## DIRECTIONS
Show, from the entries below, every line in which "values" appears.

## RECORDED DATA
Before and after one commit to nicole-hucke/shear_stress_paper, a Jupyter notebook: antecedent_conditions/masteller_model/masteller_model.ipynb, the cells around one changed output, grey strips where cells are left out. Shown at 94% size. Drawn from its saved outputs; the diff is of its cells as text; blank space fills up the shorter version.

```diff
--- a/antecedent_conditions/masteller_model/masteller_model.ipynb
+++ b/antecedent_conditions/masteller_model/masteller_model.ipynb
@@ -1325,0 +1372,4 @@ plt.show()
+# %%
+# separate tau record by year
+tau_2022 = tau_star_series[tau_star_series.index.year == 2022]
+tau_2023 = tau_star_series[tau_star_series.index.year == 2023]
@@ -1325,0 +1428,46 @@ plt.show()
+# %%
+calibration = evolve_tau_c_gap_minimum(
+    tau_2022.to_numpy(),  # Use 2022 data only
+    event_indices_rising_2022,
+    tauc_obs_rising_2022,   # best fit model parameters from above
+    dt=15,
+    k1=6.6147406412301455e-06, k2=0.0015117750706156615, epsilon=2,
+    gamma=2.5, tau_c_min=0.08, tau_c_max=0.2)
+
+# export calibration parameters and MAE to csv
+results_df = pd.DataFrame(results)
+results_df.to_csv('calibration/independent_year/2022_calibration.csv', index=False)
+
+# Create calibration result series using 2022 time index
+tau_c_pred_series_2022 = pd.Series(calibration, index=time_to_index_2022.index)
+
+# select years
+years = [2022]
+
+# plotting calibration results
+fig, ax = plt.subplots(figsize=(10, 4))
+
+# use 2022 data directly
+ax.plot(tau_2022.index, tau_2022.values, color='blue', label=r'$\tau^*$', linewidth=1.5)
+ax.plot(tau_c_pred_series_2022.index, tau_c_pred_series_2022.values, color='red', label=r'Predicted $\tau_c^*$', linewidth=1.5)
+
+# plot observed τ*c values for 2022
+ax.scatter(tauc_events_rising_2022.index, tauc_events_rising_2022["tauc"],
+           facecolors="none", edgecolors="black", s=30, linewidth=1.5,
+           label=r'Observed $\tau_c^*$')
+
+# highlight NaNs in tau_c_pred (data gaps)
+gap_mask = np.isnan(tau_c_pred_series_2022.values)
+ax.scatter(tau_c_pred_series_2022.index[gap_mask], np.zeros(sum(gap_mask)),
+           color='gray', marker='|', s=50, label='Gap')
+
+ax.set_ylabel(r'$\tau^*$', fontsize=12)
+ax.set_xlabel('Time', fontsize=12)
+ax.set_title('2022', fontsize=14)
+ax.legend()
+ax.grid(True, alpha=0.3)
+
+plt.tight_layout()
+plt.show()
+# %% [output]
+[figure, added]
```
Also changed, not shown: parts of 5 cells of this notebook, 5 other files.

## OUTPUT
+ax.plot(tau_2022.index, tau_2022.values, color='blue', label=r'$\tau^*$', linewidth=1.5)
+ax.plot(tau_c_pred_series_2022.index, tau_c_pred_series_2022.values, color='red', label=r'Predicted $\tau_c^*$', linewidth=1.5)
+# plot observed τ*c values for 2022
+gap_mask = np.isnan(tau_c_pred_series_2022.values)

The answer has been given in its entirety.